*** Opening of The input ***

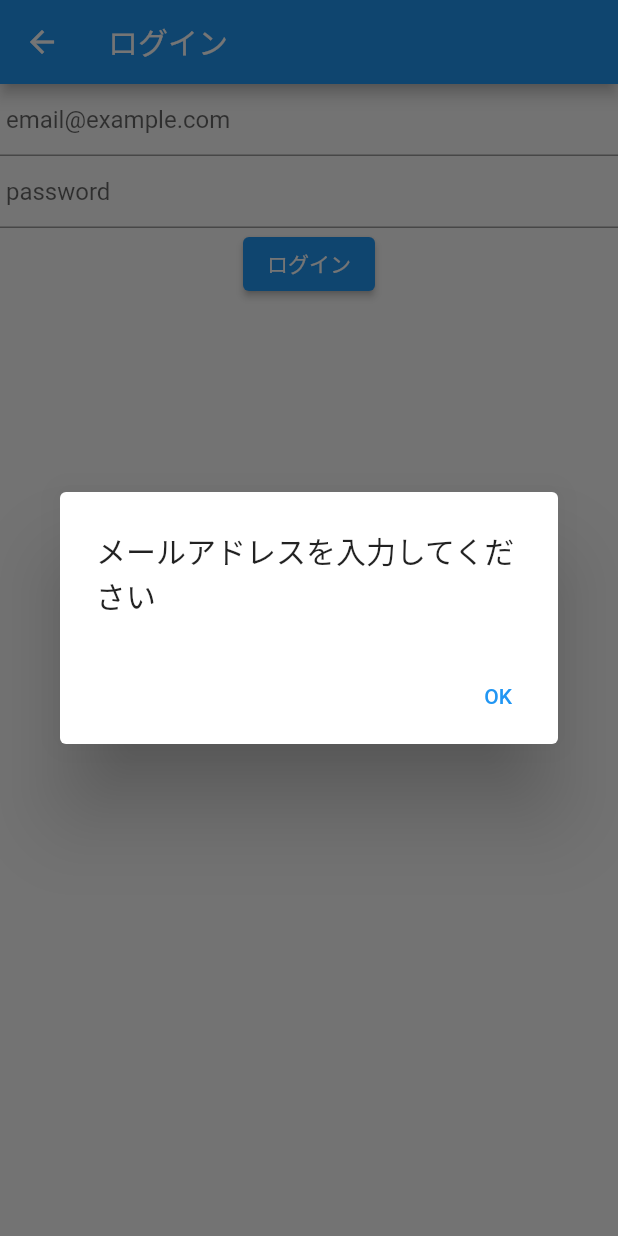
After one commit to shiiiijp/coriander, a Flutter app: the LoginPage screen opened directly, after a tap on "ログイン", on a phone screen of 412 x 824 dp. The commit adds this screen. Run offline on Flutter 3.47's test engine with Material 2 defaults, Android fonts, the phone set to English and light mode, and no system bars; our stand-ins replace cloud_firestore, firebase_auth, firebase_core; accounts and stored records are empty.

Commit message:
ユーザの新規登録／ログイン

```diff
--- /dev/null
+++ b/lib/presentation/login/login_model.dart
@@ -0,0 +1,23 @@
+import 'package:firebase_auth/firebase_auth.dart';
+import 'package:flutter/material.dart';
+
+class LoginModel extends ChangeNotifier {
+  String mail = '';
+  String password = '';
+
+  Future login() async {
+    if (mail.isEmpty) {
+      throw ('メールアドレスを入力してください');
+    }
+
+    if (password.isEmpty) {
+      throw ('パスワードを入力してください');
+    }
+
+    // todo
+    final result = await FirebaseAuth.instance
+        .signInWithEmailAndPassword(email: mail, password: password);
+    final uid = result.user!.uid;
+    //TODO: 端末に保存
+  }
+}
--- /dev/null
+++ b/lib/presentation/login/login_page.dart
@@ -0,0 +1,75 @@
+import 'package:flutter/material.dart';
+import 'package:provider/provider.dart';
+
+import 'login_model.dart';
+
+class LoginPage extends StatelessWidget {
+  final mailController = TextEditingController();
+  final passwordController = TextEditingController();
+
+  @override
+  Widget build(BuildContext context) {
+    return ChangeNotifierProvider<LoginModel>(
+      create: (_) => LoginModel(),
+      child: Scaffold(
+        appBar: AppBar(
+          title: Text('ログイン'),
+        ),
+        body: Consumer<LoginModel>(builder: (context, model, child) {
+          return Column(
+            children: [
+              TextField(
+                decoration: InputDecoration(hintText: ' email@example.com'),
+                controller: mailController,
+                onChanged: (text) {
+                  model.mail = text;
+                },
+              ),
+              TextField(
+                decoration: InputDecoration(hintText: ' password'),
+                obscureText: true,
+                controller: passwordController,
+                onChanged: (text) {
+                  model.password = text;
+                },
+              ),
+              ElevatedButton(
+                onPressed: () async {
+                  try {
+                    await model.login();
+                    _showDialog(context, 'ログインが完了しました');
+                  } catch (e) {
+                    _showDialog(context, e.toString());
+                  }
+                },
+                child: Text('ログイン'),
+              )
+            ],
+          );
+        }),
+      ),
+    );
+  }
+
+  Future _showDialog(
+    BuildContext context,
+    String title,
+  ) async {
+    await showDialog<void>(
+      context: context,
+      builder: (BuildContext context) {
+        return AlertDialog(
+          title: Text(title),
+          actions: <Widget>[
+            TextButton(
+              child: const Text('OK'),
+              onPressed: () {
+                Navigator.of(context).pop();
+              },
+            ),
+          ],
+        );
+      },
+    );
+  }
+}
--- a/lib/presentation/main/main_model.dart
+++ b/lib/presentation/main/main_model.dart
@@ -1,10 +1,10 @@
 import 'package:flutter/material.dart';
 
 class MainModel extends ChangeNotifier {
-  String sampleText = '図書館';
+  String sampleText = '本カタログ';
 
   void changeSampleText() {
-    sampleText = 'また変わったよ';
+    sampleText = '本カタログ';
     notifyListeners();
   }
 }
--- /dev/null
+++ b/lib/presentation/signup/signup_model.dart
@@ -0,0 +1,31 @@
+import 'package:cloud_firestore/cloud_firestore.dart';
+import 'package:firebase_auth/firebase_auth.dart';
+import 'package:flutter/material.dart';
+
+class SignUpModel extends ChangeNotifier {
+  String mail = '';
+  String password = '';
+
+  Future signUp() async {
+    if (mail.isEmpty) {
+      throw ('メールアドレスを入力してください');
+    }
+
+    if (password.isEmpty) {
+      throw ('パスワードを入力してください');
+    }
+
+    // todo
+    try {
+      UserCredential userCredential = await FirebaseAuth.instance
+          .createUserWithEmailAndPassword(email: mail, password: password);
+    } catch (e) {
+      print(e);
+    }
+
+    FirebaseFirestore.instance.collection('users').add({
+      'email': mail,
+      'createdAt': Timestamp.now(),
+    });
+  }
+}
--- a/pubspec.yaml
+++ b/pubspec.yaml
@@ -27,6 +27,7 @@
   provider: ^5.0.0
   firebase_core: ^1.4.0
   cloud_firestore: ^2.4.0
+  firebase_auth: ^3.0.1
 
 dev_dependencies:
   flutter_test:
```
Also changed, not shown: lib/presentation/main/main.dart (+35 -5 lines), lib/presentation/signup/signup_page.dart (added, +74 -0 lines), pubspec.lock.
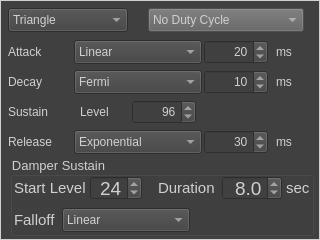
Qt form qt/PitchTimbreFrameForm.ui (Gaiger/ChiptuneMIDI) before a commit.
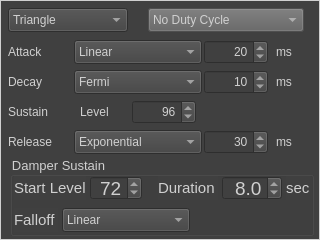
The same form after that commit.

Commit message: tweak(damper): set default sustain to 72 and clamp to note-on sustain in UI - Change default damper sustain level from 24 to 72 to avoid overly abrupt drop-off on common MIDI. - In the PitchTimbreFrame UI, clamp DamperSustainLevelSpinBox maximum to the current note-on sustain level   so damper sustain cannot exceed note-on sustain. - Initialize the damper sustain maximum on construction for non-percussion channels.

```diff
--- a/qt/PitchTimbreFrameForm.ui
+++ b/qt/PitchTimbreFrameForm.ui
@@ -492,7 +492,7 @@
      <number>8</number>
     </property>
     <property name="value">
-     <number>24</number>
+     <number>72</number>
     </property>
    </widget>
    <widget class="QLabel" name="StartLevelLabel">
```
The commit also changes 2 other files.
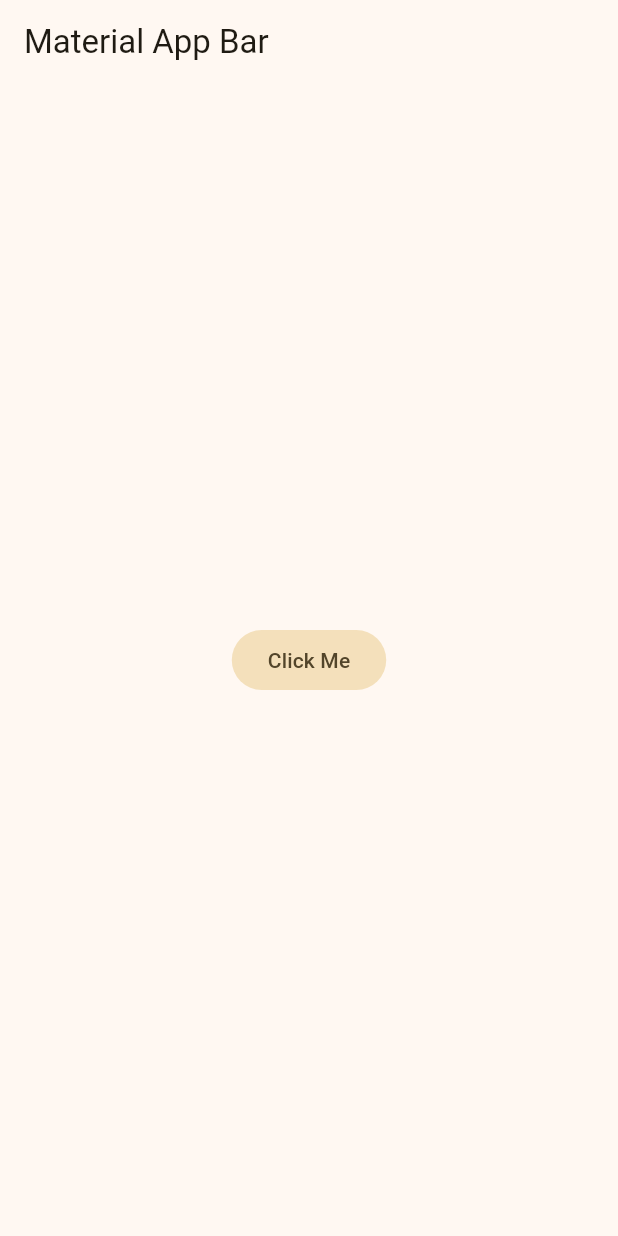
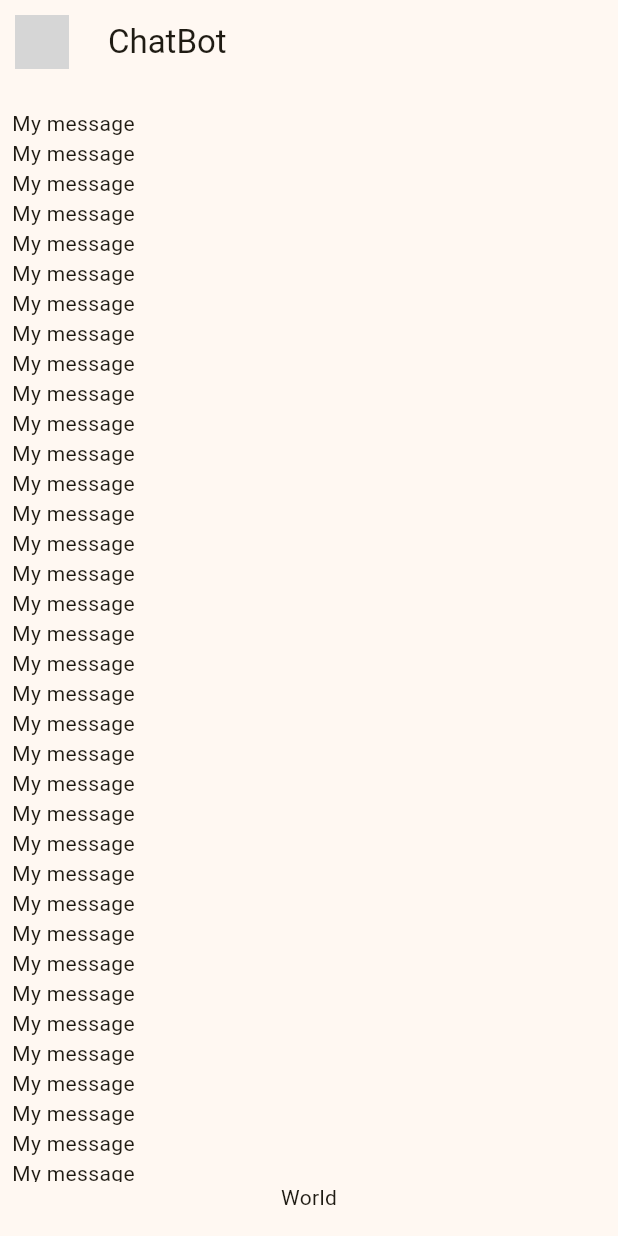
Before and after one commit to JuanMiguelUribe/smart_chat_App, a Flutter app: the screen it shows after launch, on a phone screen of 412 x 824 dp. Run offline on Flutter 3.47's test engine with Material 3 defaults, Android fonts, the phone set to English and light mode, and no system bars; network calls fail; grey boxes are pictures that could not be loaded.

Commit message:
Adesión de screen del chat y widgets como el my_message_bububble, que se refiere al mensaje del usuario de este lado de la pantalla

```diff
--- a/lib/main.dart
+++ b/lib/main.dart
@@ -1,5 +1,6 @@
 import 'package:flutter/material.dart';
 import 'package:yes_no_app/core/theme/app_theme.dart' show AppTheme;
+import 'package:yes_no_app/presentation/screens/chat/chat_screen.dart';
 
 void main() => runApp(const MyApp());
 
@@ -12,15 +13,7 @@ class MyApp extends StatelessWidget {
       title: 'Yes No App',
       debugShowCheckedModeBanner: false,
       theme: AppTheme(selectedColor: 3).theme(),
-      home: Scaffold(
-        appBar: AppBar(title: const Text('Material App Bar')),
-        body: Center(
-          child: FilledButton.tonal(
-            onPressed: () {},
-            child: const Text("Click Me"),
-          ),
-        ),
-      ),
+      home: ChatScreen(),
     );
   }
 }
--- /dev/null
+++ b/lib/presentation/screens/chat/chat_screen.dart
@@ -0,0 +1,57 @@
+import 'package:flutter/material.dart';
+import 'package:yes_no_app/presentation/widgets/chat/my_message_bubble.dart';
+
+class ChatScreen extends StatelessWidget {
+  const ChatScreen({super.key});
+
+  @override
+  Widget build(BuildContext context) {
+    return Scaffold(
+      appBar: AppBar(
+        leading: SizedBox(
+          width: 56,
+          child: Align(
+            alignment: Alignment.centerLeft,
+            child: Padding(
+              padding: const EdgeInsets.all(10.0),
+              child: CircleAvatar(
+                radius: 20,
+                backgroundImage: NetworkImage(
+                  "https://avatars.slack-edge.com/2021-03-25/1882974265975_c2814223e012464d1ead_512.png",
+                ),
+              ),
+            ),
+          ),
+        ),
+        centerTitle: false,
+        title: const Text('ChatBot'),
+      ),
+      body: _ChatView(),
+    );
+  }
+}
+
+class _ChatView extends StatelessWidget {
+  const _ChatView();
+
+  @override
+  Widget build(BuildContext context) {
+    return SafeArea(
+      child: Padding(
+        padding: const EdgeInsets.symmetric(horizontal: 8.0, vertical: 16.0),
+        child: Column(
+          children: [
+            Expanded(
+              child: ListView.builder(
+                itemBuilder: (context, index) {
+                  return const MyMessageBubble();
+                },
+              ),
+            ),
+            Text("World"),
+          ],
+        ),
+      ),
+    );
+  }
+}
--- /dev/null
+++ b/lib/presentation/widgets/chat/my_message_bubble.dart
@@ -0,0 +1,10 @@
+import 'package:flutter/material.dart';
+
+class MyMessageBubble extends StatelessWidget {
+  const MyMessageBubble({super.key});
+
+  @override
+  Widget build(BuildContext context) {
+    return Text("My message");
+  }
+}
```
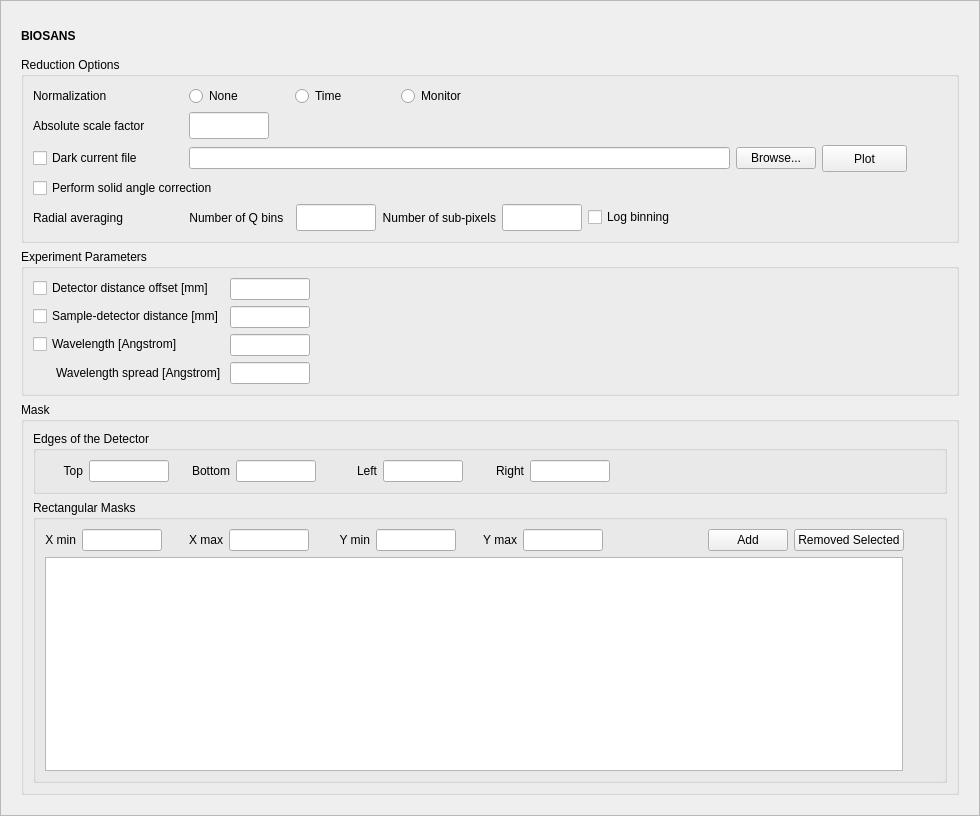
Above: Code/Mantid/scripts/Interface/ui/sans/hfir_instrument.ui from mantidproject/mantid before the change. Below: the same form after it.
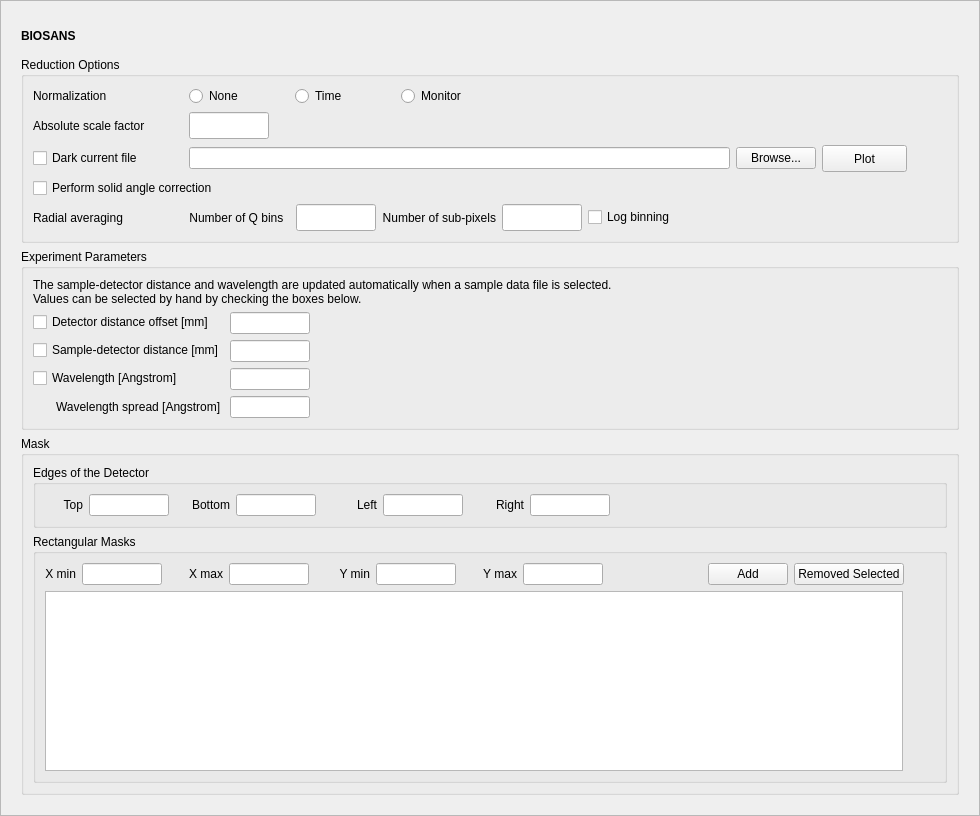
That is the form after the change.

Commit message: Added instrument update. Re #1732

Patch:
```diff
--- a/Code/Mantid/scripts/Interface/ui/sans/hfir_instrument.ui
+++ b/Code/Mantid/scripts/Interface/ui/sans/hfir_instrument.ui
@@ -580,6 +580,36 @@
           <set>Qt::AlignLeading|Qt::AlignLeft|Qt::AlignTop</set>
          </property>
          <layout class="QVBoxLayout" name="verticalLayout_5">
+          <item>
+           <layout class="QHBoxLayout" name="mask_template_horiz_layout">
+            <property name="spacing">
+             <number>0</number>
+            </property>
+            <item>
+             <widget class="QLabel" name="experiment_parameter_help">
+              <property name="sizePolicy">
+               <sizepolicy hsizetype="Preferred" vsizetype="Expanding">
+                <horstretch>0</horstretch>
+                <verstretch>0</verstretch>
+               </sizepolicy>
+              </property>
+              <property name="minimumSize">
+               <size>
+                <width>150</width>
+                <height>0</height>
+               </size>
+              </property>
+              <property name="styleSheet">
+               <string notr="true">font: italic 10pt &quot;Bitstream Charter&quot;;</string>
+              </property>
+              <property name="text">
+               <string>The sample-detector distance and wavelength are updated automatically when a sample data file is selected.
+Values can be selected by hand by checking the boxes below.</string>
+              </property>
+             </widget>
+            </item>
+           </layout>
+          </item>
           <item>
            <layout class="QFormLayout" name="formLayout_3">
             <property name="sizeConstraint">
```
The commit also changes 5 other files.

*** Close of The input ***

• [Action item]: Which lines in the records contain the word "onPressed"? Copy each one.

• [Expected answer]:
+                onPressed: () async {
+              onPressed: () {
-            onPressed: () {},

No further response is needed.